__Task description__.
Among the entries below, how many lines include the string "docs"? Answer with only the number.

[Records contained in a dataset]
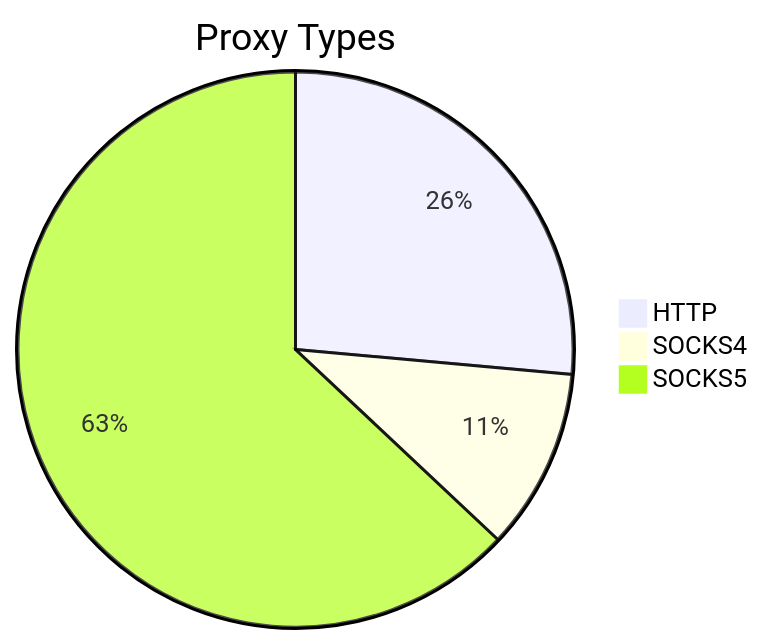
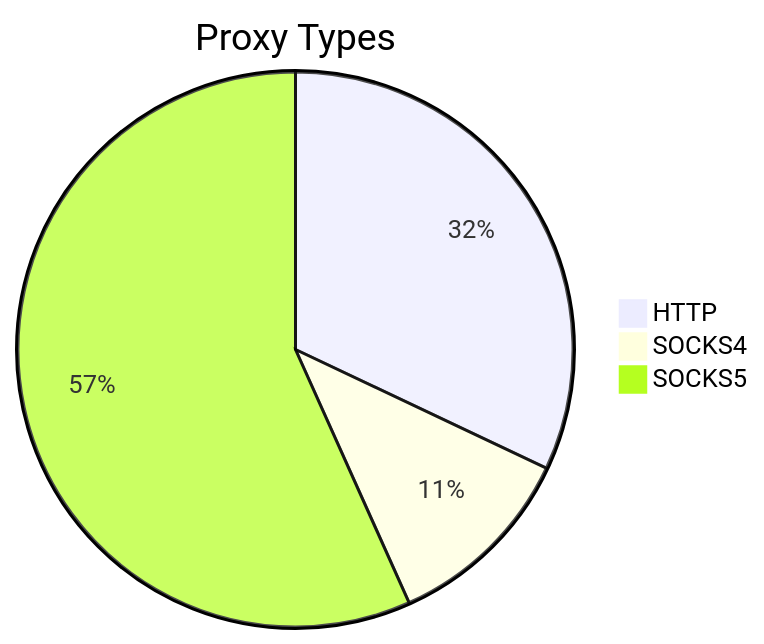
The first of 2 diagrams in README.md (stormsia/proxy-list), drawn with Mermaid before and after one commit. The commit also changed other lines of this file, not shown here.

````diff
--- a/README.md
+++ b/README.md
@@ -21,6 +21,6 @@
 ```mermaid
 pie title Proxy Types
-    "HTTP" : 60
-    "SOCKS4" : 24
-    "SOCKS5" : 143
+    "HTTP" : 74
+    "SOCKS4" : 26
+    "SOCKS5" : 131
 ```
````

...

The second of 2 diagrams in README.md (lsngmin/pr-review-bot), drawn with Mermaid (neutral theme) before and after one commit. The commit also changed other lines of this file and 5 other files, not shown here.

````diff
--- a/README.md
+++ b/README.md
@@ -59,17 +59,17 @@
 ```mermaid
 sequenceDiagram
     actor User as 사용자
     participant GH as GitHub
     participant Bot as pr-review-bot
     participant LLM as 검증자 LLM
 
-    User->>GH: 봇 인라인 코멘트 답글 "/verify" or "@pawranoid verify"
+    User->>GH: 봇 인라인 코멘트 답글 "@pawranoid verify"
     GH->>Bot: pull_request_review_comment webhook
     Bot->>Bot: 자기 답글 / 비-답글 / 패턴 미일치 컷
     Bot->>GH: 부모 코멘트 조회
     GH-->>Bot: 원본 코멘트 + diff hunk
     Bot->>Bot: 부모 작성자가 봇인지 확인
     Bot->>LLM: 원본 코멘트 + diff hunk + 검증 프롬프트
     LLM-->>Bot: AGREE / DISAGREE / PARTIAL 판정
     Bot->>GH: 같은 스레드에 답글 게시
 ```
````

--

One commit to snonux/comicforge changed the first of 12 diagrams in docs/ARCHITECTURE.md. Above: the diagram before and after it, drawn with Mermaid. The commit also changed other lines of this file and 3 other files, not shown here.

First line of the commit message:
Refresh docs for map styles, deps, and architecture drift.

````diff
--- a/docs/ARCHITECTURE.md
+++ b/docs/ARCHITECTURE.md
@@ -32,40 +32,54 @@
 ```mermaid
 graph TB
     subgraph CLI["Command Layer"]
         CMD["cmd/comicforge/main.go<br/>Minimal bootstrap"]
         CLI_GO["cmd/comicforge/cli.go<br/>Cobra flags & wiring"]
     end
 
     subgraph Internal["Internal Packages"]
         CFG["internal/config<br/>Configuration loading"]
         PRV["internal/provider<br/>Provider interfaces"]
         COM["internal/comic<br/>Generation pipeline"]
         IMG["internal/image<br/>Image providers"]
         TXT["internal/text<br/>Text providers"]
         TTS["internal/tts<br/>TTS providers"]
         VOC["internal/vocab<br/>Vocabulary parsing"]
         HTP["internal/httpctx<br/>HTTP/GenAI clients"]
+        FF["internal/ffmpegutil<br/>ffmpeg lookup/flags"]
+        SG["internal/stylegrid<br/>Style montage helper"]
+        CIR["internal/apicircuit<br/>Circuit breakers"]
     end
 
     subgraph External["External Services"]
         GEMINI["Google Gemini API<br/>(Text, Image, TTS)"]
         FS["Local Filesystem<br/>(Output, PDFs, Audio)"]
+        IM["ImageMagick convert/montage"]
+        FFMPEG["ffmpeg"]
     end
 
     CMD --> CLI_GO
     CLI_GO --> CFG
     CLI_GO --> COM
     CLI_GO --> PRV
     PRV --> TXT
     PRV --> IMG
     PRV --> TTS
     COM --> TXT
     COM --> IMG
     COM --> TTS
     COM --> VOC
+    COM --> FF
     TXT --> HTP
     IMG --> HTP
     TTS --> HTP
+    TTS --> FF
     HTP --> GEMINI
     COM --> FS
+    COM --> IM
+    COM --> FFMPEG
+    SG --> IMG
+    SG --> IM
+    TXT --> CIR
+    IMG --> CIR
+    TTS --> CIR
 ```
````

__Completed task__.
4